### Task to carry out
Which lines below contain the word "print"? Copy each one.

--- Records supplied Enclosed Below ---

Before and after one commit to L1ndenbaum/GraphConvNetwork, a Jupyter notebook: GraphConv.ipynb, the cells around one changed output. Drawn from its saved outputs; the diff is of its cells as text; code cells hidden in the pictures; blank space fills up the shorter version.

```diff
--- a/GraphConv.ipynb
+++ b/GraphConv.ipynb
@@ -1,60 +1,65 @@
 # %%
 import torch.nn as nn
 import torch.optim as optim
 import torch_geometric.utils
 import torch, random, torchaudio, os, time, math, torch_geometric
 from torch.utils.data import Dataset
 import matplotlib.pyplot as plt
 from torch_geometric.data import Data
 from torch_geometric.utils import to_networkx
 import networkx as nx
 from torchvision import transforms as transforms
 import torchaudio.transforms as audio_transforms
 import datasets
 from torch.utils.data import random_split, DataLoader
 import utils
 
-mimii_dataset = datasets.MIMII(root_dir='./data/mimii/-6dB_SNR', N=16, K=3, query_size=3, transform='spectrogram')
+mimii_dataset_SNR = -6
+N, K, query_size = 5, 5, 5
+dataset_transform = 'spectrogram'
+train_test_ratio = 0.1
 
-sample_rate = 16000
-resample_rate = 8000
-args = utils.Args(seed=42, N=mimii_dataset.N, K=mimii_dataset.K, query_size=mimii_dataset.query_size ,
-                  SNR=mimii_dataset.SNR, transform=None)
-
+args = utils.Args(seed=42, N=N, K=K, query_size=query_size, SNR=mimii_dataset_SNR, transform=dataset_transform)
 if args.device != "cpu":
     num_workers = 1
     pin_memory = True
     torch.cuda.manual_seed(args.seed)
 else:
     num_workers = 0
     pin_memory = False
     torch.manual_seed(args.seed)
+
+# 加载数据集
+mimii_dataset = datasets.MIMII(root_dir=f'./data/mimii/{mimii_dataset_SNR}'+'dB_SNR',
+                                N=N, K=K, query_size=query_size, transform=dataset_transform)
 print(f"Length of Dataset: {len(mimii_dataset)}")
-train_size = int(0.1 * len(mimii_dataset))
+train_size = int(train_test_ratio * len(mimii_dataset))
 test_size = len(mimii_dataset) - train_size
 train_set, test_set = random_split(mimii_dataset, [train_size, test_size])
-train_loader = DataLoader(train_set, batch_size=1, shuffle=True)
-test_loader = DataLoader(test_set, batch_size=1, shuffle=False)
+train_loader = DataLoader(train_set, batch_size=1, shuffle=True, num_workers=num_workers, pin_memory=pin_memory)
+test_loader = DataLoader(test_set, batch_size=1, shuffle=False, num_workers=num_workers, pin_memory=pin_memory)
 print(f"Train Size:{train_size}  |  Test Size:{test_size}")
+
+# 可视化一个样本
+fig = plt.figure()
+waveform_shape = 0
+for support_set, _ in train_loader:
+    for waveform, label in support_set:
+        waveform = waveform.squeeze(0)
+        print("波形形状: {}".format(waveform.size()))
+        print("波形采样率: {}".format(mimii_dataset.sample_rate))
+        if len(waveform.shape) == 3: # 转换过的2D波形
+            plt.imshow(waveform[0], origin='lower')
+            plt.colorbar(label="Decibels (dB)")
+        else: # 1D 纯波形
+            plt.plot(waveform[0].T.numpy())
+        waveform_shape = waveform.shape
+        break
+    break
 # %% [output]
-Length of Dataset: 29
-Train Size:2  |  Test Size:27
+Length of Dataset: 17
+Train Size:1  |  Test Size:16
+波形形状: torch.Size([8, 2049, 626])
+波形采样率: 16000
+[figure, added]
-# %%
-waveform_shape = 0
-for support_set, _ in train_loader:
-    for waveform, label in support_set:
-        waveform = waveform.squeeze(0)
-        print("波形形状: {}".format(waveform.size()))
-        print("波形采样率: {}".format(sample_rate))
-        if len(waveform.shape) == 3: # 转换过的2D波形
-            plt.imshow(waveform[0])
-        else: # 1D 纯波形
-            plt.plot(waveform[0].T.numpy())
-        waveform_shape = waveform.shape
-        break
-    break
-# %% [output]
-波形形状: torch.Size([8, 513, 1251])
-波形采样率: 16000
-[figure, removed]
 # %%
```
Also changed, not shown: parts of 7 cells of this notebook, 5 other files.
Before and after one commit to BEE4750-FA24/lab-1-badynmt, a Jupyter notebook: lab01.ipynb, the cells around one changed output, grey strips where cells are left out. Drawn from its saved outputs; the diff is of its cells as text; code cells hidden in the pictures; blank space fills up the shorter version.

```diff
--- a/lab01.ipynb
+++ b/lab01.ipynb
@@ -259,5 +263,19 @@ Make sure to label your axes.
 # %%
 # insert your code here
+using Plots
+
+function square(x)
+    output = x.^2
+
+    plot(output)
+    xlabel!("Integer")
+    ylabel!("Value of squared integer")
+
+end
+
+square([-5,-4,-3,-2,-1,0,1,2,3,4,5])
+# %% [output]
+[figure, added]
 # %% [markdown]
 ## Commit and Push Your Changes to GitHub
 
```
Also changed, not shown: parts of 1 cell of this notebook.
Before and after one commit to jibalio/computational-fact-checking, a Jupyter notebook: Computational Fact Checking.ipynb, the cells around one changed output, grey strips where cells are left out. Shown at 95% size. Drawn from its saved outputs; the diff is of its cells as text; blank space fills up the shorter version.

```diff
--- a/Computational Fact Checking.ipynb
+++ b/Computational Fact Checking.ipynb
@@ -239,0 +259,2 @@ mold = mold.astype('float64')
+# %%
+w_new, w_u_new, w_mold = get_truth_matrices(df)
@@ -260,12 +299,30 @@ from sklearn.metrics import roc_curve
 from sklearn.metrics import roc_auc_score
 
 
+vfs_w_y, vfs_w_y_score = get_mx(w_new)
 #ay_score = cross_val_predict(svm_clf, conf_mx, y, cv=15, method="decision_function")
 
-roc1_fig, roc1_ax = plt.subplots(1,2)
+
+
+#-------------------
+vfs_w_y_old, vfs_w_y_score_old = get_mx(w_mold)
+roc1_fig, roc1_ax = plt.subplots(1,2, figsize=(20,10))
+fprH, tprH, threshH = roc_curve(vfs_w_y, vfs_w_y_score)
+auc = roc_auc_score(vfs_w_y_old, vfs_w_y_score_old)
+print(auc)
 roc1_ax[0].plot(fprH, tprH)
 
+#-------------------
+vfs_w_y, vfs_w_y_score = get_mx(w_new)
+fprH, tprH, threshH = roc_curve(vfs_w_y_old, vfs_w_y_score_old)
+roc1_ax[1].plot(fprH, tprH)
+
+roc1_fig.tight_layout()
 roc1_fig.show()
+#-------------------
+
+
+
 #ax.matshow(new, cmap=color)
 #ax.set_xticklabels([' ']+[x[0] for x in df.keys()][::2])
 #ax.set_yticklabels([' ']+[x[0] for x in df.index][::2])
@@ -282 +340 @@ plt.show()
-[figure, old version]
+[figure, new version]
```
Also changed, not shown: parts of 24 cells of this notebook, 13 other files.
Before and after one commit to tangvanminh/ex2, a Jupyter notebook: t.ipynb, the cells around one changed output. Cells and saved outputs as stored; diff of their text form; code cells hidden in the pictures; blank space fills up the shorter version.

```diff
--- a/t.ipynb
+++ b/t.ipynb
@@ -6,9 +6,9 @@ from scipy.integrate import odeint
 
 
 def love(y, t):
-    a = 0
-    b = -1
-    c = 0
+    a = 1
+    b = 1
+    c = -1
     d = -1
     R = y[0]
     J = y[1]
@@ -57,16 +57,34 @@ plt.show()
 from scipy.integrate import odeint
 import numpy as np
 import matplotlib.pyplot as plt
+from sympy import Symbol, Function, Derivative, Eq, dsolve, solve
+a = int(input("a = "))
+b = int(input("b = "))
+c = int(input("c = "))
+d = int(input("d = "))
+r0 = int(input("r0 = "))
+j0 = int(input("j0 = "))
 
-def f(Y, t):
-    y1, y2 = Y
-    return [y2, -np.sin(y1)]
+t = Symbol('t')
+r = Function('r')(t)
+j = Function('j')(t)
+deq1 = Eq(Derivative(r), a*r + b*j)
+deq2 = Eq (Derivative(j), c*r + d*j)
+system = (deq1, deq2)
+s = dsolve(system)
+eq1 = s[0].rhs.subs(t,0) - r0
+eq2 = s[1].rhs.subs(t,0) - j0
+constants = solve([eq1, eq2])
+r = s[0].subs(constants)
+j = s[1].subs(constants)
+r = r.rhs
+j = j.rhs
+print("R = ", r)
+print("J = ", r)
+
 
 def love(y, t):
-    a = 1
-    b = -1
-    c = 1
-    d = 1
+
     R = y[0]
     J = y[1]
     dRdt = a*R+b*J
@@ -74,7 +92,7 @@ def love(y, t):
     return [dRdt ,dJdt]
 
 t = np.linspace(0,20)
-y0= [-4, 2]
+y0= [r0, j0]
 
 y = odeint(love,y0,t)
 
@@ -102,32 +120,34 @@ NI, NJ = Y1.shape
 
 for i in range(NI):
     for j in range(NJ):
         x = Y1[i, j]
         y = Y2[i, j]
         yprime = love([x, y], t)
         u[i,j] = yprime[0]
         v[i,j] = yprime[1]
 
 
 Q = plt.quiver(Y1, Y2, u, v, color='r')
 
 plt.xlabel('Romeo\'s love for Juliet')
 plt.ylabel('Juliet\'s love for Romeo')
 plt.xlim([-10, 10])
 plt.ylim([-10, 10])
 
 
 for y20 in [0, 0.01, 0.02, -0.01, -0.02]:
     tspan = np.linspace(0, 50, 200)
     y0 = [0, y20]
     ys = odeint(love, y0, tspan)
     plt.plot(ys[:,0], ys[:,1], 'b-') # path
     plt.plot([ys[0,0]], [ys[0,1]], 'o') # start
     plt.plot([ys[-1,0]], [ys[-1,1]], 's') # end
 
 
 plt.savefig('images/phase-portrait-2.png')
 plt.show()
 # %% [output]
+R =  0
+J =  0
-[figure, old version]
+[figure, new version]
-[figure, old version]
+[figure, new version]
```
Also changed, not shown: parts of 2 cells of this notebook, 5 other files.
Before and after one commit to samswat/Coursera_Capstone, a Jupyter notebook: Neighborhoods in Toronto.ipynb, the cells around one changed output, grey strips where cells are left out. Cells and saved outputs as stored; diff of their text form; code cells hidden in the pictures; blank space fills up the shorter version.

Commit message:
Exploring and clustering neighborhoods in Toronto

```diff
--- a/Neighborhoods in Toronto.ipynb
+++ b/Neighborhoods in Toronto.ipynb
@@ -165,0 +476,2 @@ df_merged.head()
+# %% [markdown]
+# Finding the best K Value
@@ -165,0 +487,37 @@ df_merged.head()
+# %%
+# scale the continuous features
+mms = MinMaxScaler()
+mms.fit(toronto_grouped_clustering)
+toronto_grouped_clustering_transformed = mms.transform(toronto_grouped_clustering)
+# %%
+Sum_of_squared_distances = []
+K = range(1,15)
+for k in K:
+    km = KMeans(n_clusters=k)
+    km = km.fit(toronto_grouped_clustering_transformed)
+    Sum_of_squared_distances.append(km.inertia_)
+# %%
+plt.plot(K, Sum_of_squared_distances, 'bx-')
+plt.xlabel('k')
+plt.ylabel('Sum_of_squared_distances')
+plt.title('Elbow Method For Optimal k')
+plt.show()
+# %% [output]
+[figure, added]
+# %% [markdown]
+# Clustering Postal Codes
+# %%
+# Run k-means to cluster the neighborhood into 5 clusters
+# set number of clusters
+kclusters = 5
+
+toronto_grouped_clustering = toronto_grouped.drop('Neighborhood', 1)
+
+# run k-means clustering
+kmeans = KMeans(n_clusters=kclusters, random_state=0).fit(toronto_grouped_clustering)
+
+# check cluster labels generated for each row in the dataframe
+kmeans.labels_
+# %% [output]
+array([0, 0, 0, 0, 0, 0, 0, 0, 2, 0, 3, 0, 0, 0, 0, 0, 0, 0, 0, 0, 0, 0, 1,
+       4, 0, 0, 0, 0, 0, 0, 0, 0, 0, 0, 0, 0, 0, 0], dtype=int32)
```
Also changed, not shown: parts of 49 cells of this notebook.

--- End of Enclosed Records supplied ---

### Final answer
 print(f"Length of Dataset: {len(mimii_dataset)}")
 print(f"Train Size:{train_size}  |  Test Size:{test_size}")
+        print("波形形状: {}".format(waveform.size()))
+        print("波形采样率: {}".format(mimii_dataset.sample_rate))
-        print("波形形状: {}".format(waveform.size()))
-        print("波形采样率: {}".format(sample_rate))
+print(auc)
+print("R = ", r)
+print("J = ", r)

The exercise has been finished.